*Problem to solve*: Retype all of the records shown beneath this task, exactly as they stand.

◇ ◇ ◇

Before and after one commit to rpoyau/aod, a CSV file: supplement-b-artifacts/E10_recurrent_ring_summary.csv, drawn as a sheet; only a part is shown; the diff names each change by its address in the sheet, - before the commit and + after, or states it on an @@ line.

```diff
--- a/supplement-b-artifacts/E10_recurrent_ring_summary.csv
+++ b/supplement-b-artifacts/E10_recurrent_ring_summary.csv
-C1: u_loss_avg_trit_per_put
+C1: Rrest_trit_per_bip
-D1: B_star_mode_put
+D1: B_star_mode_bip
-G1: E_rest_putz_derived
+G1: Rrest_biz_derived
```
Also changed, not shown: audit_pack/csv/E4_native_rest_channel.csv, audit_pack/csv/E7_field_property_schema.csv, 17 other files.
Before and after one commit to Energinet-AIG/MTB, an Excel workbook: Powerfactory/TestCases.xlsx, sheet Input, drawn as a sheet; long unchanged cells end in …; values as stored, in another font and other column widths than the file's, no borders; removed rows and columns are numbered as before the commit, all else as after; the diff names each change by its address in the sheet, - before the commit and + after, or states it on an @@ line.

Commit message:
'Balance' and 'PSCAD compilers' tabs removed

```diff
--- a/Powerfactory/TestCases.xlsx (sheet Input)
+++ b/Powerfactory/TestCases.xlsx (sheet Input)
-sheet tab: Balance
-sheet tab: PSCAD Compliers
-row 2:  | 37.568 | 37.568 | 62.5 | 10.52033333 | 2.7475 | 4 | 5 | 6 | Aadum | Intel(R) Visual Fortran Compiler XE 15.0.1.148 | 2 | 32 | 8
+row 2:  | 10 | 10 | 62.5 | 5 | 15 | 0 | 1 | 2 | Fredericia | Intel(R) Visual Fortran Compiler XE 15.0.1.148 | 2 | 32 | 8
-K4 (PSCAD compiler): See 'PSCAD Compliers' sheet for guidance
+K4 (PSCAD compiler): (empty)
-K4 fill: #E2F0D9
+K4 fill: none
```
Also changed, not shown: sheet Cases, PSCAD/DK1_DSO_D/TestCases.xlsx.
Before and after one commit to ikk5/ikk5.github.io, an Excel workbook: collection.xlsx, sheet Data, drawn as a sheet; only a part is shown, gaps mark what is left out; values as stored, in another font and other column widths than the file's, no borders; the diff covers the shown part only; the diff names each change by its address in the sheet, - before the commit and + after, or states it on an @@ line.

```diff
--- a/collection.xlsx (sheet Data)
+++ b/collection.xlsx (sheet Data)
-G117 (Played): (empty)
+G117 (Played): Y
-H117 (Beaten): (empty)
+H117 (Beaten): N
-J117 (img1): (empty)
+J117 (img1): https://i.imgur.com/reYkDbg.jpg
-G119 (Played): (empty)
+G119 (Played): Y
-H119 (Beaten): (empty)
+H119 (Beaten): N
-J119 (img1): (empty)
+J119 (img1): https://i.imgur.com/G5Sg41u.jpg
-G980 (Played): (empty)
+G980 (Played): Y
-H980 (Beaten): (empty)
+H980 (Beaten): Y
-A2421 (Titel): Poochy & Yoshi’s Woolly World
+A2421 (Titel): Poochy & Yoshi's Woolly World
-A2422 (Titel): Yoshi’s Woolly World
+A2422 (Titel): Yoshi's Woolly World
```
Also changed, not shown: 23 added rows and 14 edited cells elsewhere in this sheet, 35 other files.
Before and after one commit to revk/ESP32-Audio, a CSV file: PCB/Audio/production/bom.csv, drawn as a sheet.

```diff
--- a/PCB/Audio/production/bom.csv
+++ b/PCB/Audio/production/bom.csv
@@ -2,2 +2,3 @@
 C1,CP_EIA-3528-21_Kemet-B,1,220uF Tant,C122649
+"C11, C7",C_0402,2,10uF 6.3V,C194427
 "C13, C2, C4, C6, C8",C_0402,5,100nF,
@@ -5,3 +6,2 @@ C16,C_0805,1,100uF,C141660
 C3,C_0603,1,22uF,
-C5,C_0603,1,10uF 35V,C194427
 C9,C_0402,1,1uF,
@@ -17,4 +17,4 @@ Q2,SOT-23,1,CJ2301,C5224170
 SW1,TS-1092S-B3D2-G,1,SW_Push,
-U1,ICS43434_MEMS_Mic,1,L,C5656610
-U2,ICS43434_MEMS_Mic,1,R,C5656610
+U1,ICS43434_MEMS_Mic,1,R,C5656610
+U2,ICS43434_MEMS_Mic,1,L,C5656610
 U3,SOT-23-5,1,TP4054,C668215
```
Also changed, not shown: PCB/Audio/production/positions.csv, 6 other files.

◇ ◇ ◇

*Result*:
Before and after one commit to rpoyau/aod, a CSV file: supplement-b-artifacts/E10_recurrent_ring_summary.csv, drawn as a sheet; only a part is shown; the diff names each change by its address in the sheet, - before the commit and + after, or states it on an @@ line.

```diff
--- a/supplement-b-artifacts/E10_recurrent_ring_summary.csv
+++ b/supplement-b-artifacts/E10_recurrent_ring_summary.csv
-C1: u_loss_avg_trit_per_put
+C1: Rrest_trit_per_bip
-D1: B_star_mode_put
+D1: B_star_mode_bip
-G1: E_rest_putz_derived
+G1: Rrest_biz_derived
```
Also changed, not shown: audit_pack/csv/E4_native_rest_channel.csv, audit_pack/csv/E7_field_property_schema.csv, 17 other files.
Before and after one commit to Energinet-AIG/MTB, an Excel workbook: Powerfactory/TestCases.xlsx, sheet Input, drawn as a sheet; long unchanged cells end in …; values as stored, in another font and other column widths than the file's, no borders; removed rows and columns are numbered as before the commit, all else as after; the diff names each change by its address in the sheet, - before the commit and + after, or states it on an @@ line.

Commit message:
'Balance' and 'PSCAD compilers' tabs removed

```diff
--- a/Powerfactory/TestCases.xlsx (sheet Input)
+++ b/Powerfactory/TestCases.xlsx (sheet Input)
-sheet tab: Balance
-sheet tab: PSCAD Compliers
-row 2:  | 37.568 | 37.568 | 62.5 | 10.52033333 | 2.7475 | 4 | 5 | 6 | Aadum | Intel(R) Visual Fortran Compiler XE 15.0.1.148 | 2 | 32 | 8
+row 2:  | 10 | 10 | 62.5 | 5 | 15 | 0 | 1 | 2 | Fredericia | Intel(R) Visual Fortran Compiler XE 15.0.1.148 | 2 | 32 | 8
-K4 (PSCAD compiler): See 'PSCAD Compliers' sheet for guidance
+K4 (PSCAD compiler): (empty)
-K4 fill: #E2F0D9
+K4 fill: none
```
Also changed, not shown: sheet Cases, PSCAD/DK1_DSO_D/TestCases.xlsx.
Before and after one commit to ikk5/ikk5.github.io, an Excel workbook: collection.xlsx, sheet Data, drawn as a sheet; only a part is shown, gaps mark what is left out; values as stored, in another font and other column widths than the file's, no borders; the diff covers the shown part only; the diff names each change by its address in the sheet, - before the commit and + after, or states it on an @@ line.

```diff
--- a/collection.xlsx (sheet Data)
+++ b/collection.xlsx (sheet Data)
-G117 (Played): (empty)
+G117 (Played): Y
-H117 (Beaten): (empty)
+H117 (Beaten): N
-J117 (img1): (empty)
+J117 (img1): https://i.imgur.com/reYkDbg.jpg
-G119 (Played): (empty)
+G119 (Played): Y
-H119 (Beaten): (empty)
+H119 (Beaten): N
-J119 (img1): (empty)
+J119 (img1): https://i.imgur.com/G5Sg41u.jpg
-G980 (Played): (empty)
+G980 (Played): Y
-H980 (Beaten): (empty)
+H980 (Beaten): Y
-A2421 (Titel): Poochy & Yoshi’s Woolly World
+A2421 (Titel): Poochy & Yoshi's Woolly World
-A2422 (Titel): Yoshi’s Woolly World
+A2422 (Titel): Yoshi's Woolly World
```
Also changed, not shown: 23 added rows and 14 edited cells elsewhere in this sheet, 35 other files.
Before and after one commit to revk/ESP32-Audio, a CSV file: PCB/Audio/production/bom.csv, drawn as a sheet.

```diff
--- a/PCB/Audio/production/bom.csv
+++ b/PCB/Audio/production/bom.csv
@@ -2,2 +2,3 @@
 C1,CP_EIA-3528-21_Kemet-B,1,220uF Tant,C122649
+"C11, C7",C_0402,2,10uF 6.3V,C194427
 "C13, C2, C4, C6, C8",C_0402,5,100nF,
@@ -5,3 +6,2 @@ C16,C_0805,1,100uF,C141660
 C3,C_0603,1,22uF,
-C5,C_0603,1,10uF 35V,C194427
 C9,C_0402,1,1uF,
@@ -17,4 +17,4 @@ Q2,SOT-23,1,CJ2301,C5224170
 SW1,TS-1092S-B3D2-G,1,SW_Push,
-U1,ICS43434_MEMS_Mic,1,L,C5656610
-U2,ICS43434_MEMS_Mic,1,R,C5656610
+U1,ICS43434_MEMS_Mic,1,R,C5656610
+U2,ICS43434_MEMS_Mic,1,L,C5656610
 U3,SOT-23-5,1,TP4054,C668215
```
Also changed, not shown: PCB/Audio/production/positions.csv, 6 other files.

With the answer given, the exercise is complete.